Mark Pearce, who farms with his wife Lisa at Tarin Rock 300 kilometres south-east of Perth, knows this and has provided an area of his property for a radical experiment to pursue solutions to his main farming limitation.
“The nature of our soils is our major limitation as we have varying constraints across the entire 3000 hectares we crop,” he says.
Mark is a member of the western region GRDC Grower Network, and he is also a member of the Soils Constraints – West initiative since it began in 2015, so has been able to tap readily into the latest research in this space.
“We have tried a number of different approaches to ameliorating our soils including reefinating – crushing rocks, cultivating with Swifter discs – to deal with non-wetting soils – and ripping. But none of these have been effective so we are really keen to find a solution,” he says.
“We have a fair proportion of duplex soils, which should be our more productive soils but aren’t because they are prone to waterlogging as well as being acidic in the top 20 centimetres and sodic at depth.”
So as part of a broader $42 million collaborative venture between the Western Australian Department of Primary Industries and Regional Development and GRDC, Dr Gaus Azam’s team is re-engineering the soil profile of a trial area of the Pearces’ property to determine what can be achieved for plant production in this water-limited environment.
The profile has been excavated to 80 centimetres at 10cm increments and the layers separated. Up to 10 different treatments have been tested, with increasing levels of ameliorating power to the various layers, and then they have been replaced.
If we can get crop roots deeper into the profile where we know there is moisture available, as well as potash, it may also potentially reduce our fertiliser use.
Mark has sown the barley variety Spartacus CL (PBR) across the trial plots using his own equipment on tramlines to avoid compacting the plots. Four further years of crop production will be monitored on the site.
“We have had a very good season this year with up to 450 millimetres of rain, so as the surrounding barley became waterlogged, we have seen the treated trial plots flourish,” he says.
“We will be keeping livestock off this trial site to avoid compaction issues, but it will be interesting to monitor whether the soil remains friable or if it begins to settle and compact over the trial period.”

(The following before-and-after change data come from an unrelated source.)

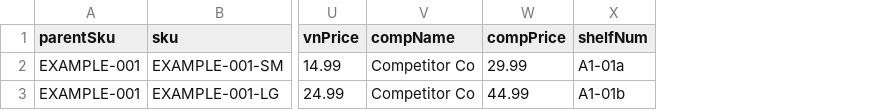
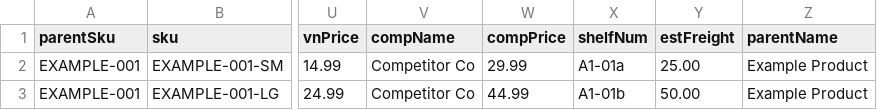
Before and after one commit to blake300/OPD_Website, a CSV file: public/uploads/examples/import-variants-example.csv, drawn as a sheet; only a part is shown, gaps mark what is left out; the diff names each change by its address in the sheet, - before the commit and + after, or states it on an @@ line.

```diff
--- a/public/uploads/examples/import-variants-example.csv
+++ b/public/uploads/examples/import-variants-example.csv
+column Y (estFreight), rows 2-3: 25.00 | 50.00
+column Z (parentName), rows 2-3: Example Product | Example Product
```
Also changed, not shown: public/uploads/examples/import-products-example.csv, 58 other files.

If significant crop productivity benefits can be demonstrated from this radical re-engineering, Mark says he is hopeful that the necessary machinery innovation will follow.